● We introduced the rule “thought expressions made to criticise are not a crime” (p25)
● The state broadcaster TRT is a drain on public resources and will be sold. (p12-13)
The parties have different plans for the pressing question of judicial independence in Turkey
● Reform the Constitutional Court
● Introduce different categories of prison for use before and after a conviction.(p17-18)
Turkey face soaring interest rates and a tumbling lira against the US dollar. Here’s how the parties want to manage that.
The parties have competing proposals to help the millions burdened by credit card and bank loan debt.
A feature of Turkish elections for decades, the bane of established and Kurdish parties and a boon for larger populist movements. But do the parties want it to stay?
The Yüksek Seçim Kurulu (YSK) is the body responsible for planning, running and scrutinising Turkey’s elections. Some parties think it needs reform.
Some parties have pledged to allow Turkish expatriates to elect MPs to represent their interests in the future
Turkey’s east and southeastern region, predominantly populated by Kurds, is far poorer and less developed than the rest of the country. The parties differ on how to fix this – and on whether the inhabitants should be called Kurds at all.
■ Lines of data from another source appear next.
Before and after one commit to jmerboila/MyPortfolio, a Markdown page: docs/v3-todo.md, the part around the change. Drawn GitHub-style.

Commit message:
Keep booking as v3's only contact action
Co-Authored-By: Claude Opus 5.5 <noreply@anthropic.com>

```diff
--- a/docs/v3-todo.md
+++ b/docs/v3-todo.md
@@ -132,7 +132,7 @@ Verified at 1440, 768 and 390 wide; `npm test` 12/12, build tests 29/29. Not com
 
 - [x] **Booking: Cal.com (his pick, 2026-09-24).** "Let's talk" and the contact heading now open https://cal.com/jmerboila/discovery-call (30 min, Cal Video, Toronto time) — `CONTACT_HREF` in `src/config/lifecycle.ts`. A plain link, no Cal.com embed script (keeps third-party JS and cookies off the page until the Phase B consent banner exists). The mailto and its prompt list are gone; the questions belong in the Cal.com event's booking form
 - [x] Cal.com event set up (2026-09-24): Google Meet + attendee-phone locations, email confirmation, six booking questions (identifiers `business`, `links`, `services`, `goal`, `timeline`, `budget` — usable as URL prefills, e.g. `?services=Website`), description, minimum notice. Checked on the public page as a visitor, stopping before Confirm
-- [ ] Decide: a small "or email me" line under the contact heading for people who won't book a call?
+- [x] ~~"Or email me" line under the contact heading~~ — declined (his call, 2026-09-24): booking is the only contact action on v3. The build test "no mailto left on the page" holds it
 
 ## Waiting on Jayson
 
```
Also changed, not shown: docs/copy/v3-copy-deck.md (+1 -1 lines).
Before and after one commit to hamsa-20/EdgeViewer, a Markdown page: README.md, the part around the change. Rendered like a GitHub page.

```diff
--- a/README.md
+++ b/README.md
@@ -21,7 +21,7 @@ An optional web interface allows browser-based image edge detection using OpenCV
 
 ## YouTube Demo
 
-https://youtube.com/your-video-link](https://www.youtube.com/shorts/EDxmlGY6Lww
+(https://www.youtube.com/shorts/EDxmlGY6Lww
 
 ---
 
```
Universities in Turkey are highly centralised with Yükseköğretim Kurulu (YÖK) retaining sweeping powers, including control of faculties and classes. Some parties think it needs reform.
Last modified: Thursday 14 June 2018